Car breakers in the South West say they are being targeted by criminals seeking to avoid paying congestion charges in central London.
Criminals have visited breakers' yards to get vehicle details
Vehicle dismantlers in the region are reporting a marked increase in car cloning since the charges came in.
The practice involves using the number plates of scrapped vehicles to avoid being caught for not paying the charge.
Transport for London, which operates the charge, has made more than 100 arrests in connection with car cloning.
Drivers going into the congestion charge area of London have to pay £5 per day by telephone, text message, post, internet, or in person at a retail outlet.
The scheme is policed by cameras on roads around the centre of the city which read car registration plates.
If, by the end of the day, people fail to pay the congestion charge, then a fine is issued.
But if false number plates are used, that fine never reaches its intended destination.
The first staff at Kirton Motor Spares in Crediton, Devon, knew of any criminal activity was when they got a phone call from Scotland Yard.
Graham Holmes said: "They told us that they'd caught a gentleman with a vehicle the same colour and with the same registration number as one we had.
"Apparently he'd been a previous customer of ours who had come down from Wales to buy parts from for another vehicle."
Chief Inspector Ian Aspinall of Devon and Cornwall Police said: "I've no doubt it has increased the problem of cloned number plates.

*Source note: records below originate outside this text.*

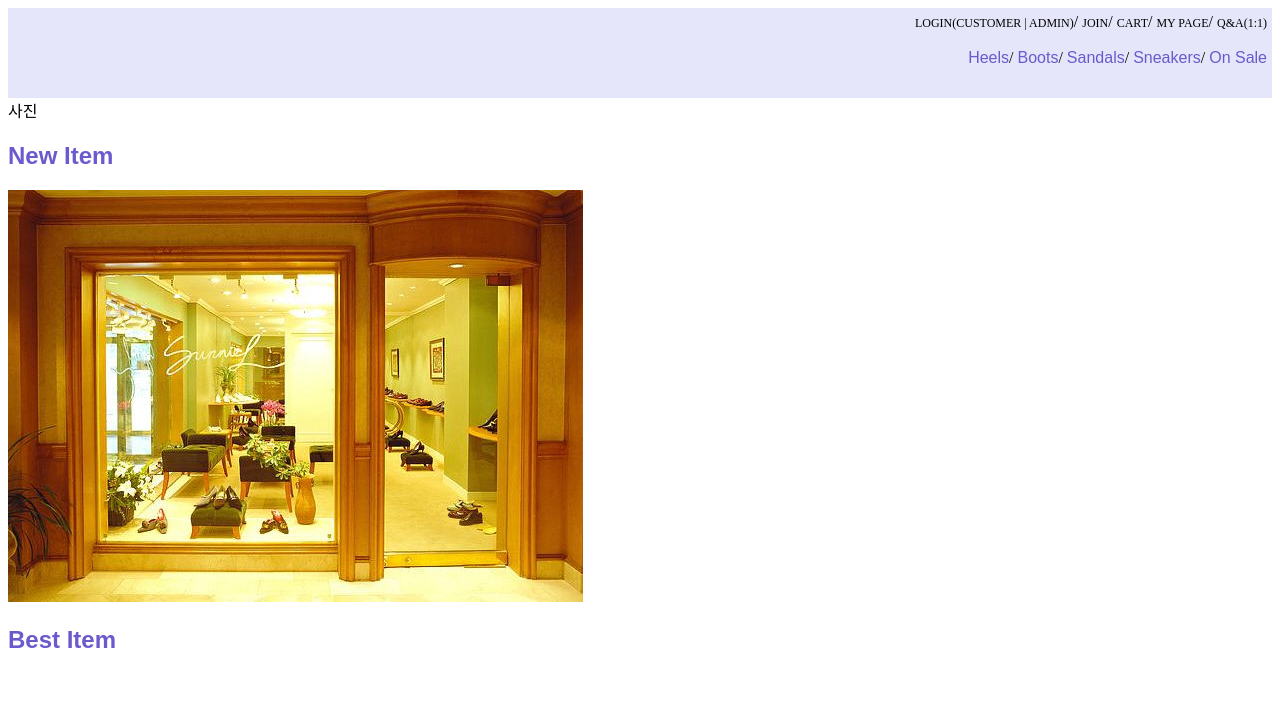
Repository: taeeun2/java_web
Page: http://localhost/webapp/Shopingmall/member/index.jsp
An editor plug-in stored every save of this project. The page is shown before and after the next save, followed by the edit.
The browser window is 1280 px wide. The pictures show the whole page.
Some web fonts or font styles are not loaded; a fallback is used. The page is served by Tomcat 9. Other server files are loaded and not shown.

Above is the page before, as saved 2021-09-30 07:59:57.

### webapp/WebContent/Shopingmall/member/index.jsp
<%@ page language="java" contentType="text/html; charset=EUC-KR"
    pageEncoding="EUC-KR"%>
        <%@ taglib uri = "http://java.sun.com/jsp/jstl/core" prefix = "c" %>
<!DOCTYPE html>
<html>
<head>
<meta charset="EUC-KR">
<title>Insert title here</title>
<style>
	h2{
	color : slateblue;
	font-family: 'Black Han Sans', sans-serif;
	}
</style>
</head>
<body>
<jsp:include page="../include/Header.jsp"/>
<div>
	사진
</div>
<div>
<h2>New Item</h2>
<!-- <form id = "join" action = "NonageServlet?command=join" method="post"name="formm"> -->
	<c:set var = "newProductList" value = "${requestScope.newProductList}"></c:set>
			<table>
			<c:forEach var = "newProduct"  items =  "${newProductList}">
				<tr>
				<td>${newProduct.name}</td>
				<td>${newProduct.price2}</td>
				<td><img src = "../product_images/${newProduct.image}"></td>
			</c:forEach>
			</table>

			<img src = "../product_images/w-00.jpg">

</div>
<div>
<h2>Best Item</h2>

	<c:set var = "bestProductList" value = "${requestScope.bestProductList}"></c:set>
			<table>
			<c:forEach var = "bestProduct"  items = "${bestProductList}">
				<tr>
				<td>${bestProduct.name}</td>
				<td>${bestProduct.price2}</td>
				<td>${bestProduct.image}</td>
			</c:forEach>
			</table>

</div>
</body>
</html>

### webapp/WebContent/Shopingmall/include/Header.jsp
<%@ page language="java" contentType="text/html; charset=EUC-KR"
    pageEncoding="EUC-KR"%>
<!DOCTYPE html>
<html>
<head>
<link rel="preconnect" href="https://fonts.googleapis.com">
<link rel="preconnect" href="https://fonts.gstatic.com" crossorigin>
<link href="https://fonts.googleapis.com/css2?family=Yeon+Sung&display=swap" rel="stylesheet">

<link rel="preconnect" href="https://fonts.googleapis.com">
<link rel="preconnect" href="https://fonts.gstatic.com" crossorigin>
<link href="https://fonts.googleapis.com/css2?family=Black+Han+Sans&display=swap" rel="stylesheet">
<meta charset="EUC-KR">
<title>Insert title here</title>
<style>
	*{
	text-decoration: none;
	}
	.a1{
		color : black;
		font-size : 12px;
		font-family: 'Yeon Sung', cursive;
	}

	.a2{
		color : slateblue;
		font-family: 'Black Han Sans', sans-serif;
	}
</style>


</head>
<%-- session 추가하기 --%>
<body>
<div style="background-color:lavender;
 height:80px; padding : 5px;">
	<%--	if(userinfo!=null && userinfo.getId() !=null){--%>
	<%--	<span style="float:right;"><%--오른쪽 정렬--%>
	<%-- 	<%=userinfo.getName() %>--%>
		<span style="float:right;"><%--오른쪽 정렬--%>
		<a class = "a1" href = "#" >LOGIN(CUSTOMER | ADMIN)</a>/
		<a class = "a1" href = "#" >JOIN</a>/
		<a class = "a1" href = "#" >CART</a>/
		<a class = "a1" href = "#" >MY PAGE</a>/
		<a class = "a1" href = "#" >Q&A(1:1)</a>
	<%--} else{
			response.sendRedirect("/webapp/auth/LogInForm.jsp");

	--%><br><br>
		<span style="float:right;"><%--오른쪽 정렬--%>
		<a class = "a2" href = "#" >Heels</a>/
		<a class = "a2" href = "#" >Boots</a>/
		<a class = "a2" href = "#" >Sandals</a>/
		<a class = "a2" href = "#" >Sneakers</a>/
		<a class = "a2" href = "#" >On Sale</a>

	<%--<% } --%>
</div>
</body>
</html>

After the next save:
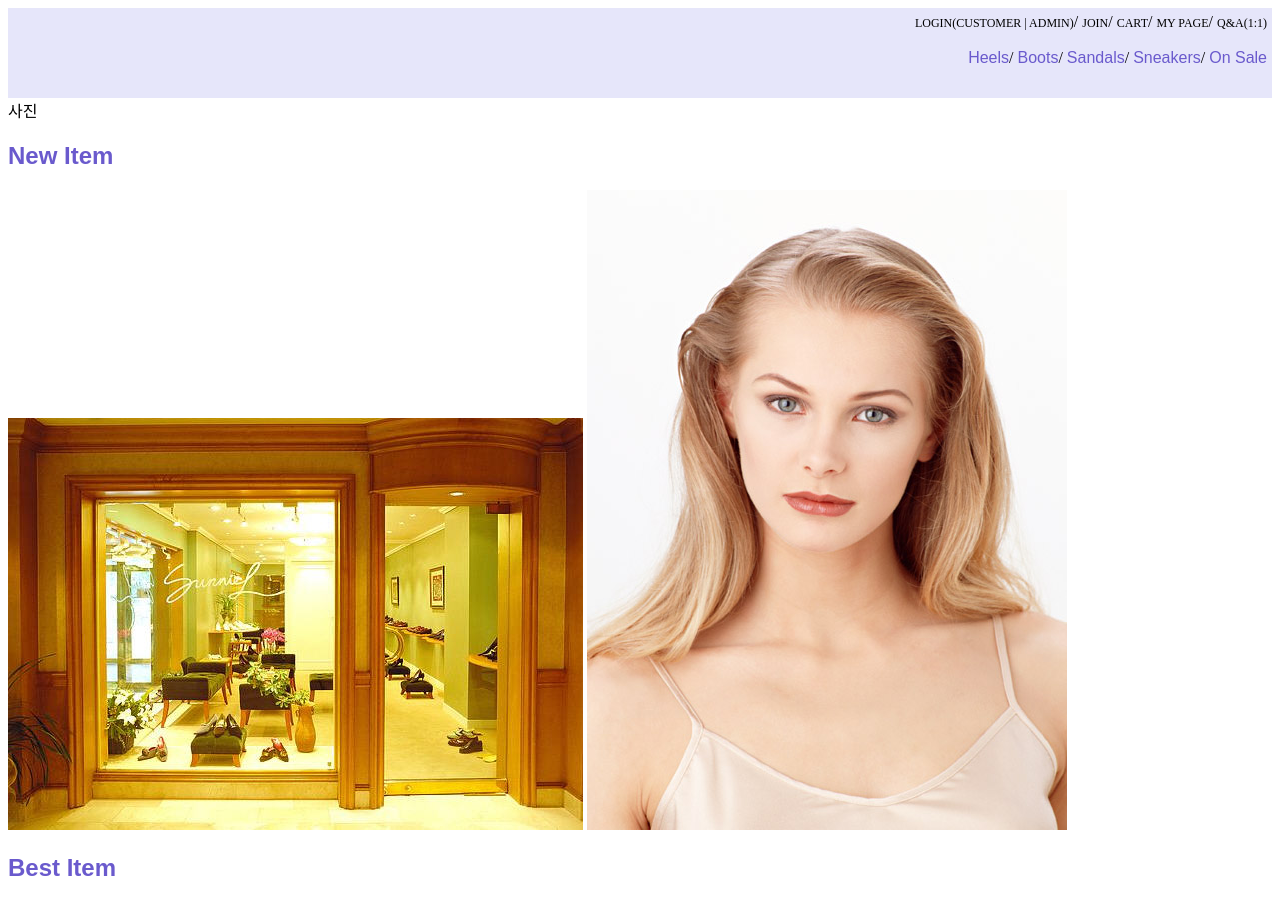
Saved 90 s later.
--- a/webapp/WebContent/Shopingmall/member/index.jsp
+++ b/webapp/WebContent/Shopingmall/member/index.jsp
@@ -32,7 +32,7 @@
 			</table>
 
 			<img src = "../product_images/w-00.jpg">
-
+			<img src = "../images/model.jpg">
 </div>
 <div>
 <h2>Best Item</h2>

"But anyone who has cloned a plate just to save a few bob on going through London really has to question why they are doing it.
"The penalties are really severe and they'll end paying a lot more than just a £5 congestion charge if they get arrested."
Transport for London said it was working closely with police to keep such vehicles off the road.